* AIM OF THE TASK
The copy must match the data word for word and contain no pictures.

* RAW DATA

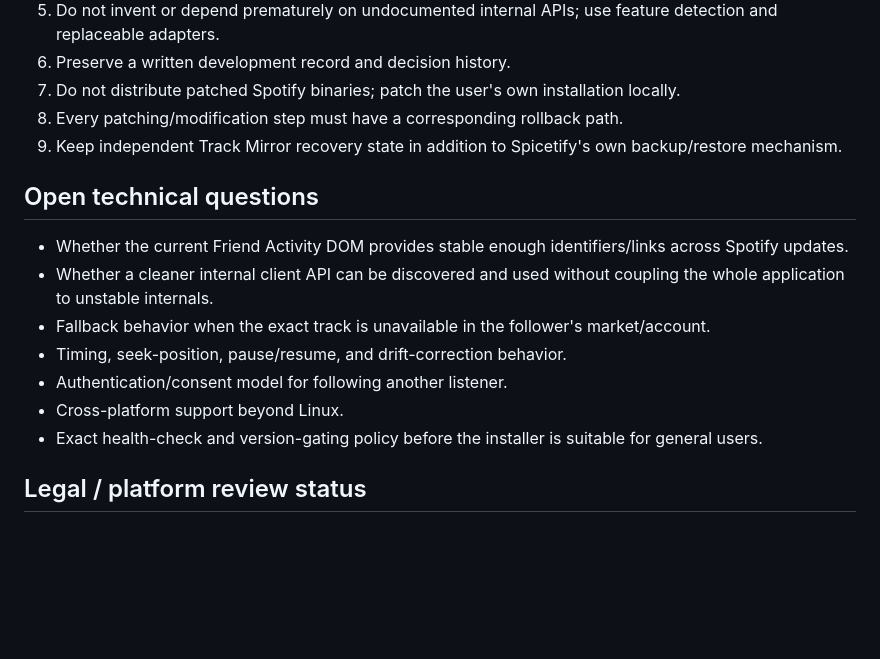
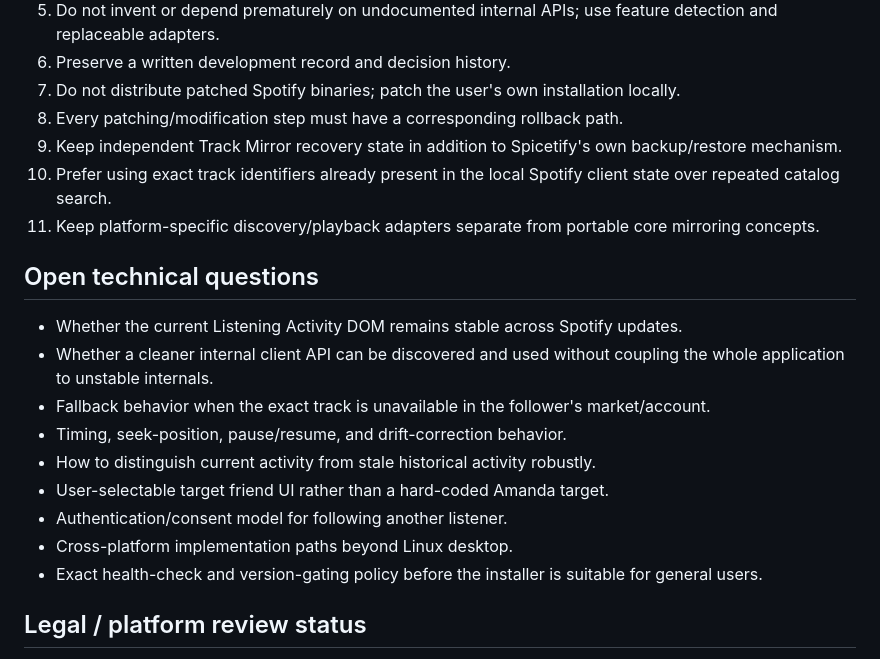
Before and after one commit to AaronFeldman/track-mirror, a Markdown page: PROJECT_STATE.md, the part around one of its changes. Rendered like a GitHub page; blank space fills up the shorter version.

```diff
--- a/PROJECT_STATE.md
+++ b/PROJECT_STATE.md
@@ -49,15 +78,19 @@ The installer performs preflight checks, records a timestamped Track Mirror reco
 7. Do not distribute patched Spotify binaries; patch the user's own installation locally.
 8. Every patching/modification step must have a corresponding rollback path.
 9. Keep independent Track Mirror recovery state in addition to Spicetify's own backup/restore mechanism.
+10. Prefer using exact track identifiers already present in the local Spotify client state over repeated catalog search.
+11. Keep platform-specific discovery/playback adapters separate from portable core mirroring concepts.
 
 ## Open technical questions
 
-- Whether the current Friend Activity DOM provides stable enough identifiers/links across Spotify updates.
+- Whether the current Listening Activity DOM remains stable across Spotify updates.
 - Whether a cleaner internal client API can be discovered and used without coupling the whole application to unstable internals.
 - Fallback behavior when the exact track is unavailable in the follower's market/account.
 - Timing, seek-position, pause/resume, and drift-correction behavior.
+- How to distinguish current activity from stale historical activity robustly.
+- User-selectable target friend UI rather than a hard-coded Amanda target.
 - Authentication/consent model for following another listener.
-- Cross-platform support beyond Linux.
+- Cross-platform implementation paths beyond Linux desktop.
 - Exact health-check and version-gating policy before the installer is suitable for general users.
 
 ## Legal / platform review status
```
Also changed, not shown: other parts of PROJECT_STATE.md (+35 -6 lines).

* RESULT
Before and after one commit to AaronFeldman/track-mirror, a Markdown page: PROJECT_STATE.md, the part around one of its changes. Rendered like a GitHub page; blank space fills up the shorter version.

```diff
--- a/PROJECT_STATE.md
+++ b/PROJECT_STATE.md
@@ -49,15 +78,19 @@ The installer performs preflight checks, records a timestamped Track Mirror reco
 7. Do not distribute patched Spotify binaries; patch the user's own installation locally.
 8. Every patching/modification step must have a corresponding rollback path.
 9. Keep independent Track Mirror recovery state in addition to Spicetify's own backup/restore mechanism.
+10. Prefer using exact track identifiers already present in the local Spotify client state over repeated catalog search.
+11. Keep platform-specific discovery/playback adapters separate from portable core mirroring concepts.
 
 ## Open technical questions
 
-- Whether the current Friend Activity DOM provides stable enough identifiers/links across Spotify updates.
+- Whether the current Listening Activity DOM remains stable across Spotify updates.
 - Whether a cleaner internal client API can be discovered and used without coupling the whole application to unstable internals.
 - Fallback behavior when the exact track is unavailable in the follower's market/account.
 - Timing, seek-position, pause/resume, and drift-correction behavior.
+- How to distinguish current activity from stale historical activity robustly.
+- User-selectable target friend UI rather than a hard-coded Amanda target.
 - Authentication/consent model for following another listener.
-- Cross-platform support beyond Linux.
+- Cross-platform implementation paths beyond Linux desktop.
 - Exact health-check and version-gating policy before the installer is suitable for general users.
 
 ## Legal / platform review status
```
Also changed, not shown: other parts of PROJECT_STATE.md (+35 -6 lines).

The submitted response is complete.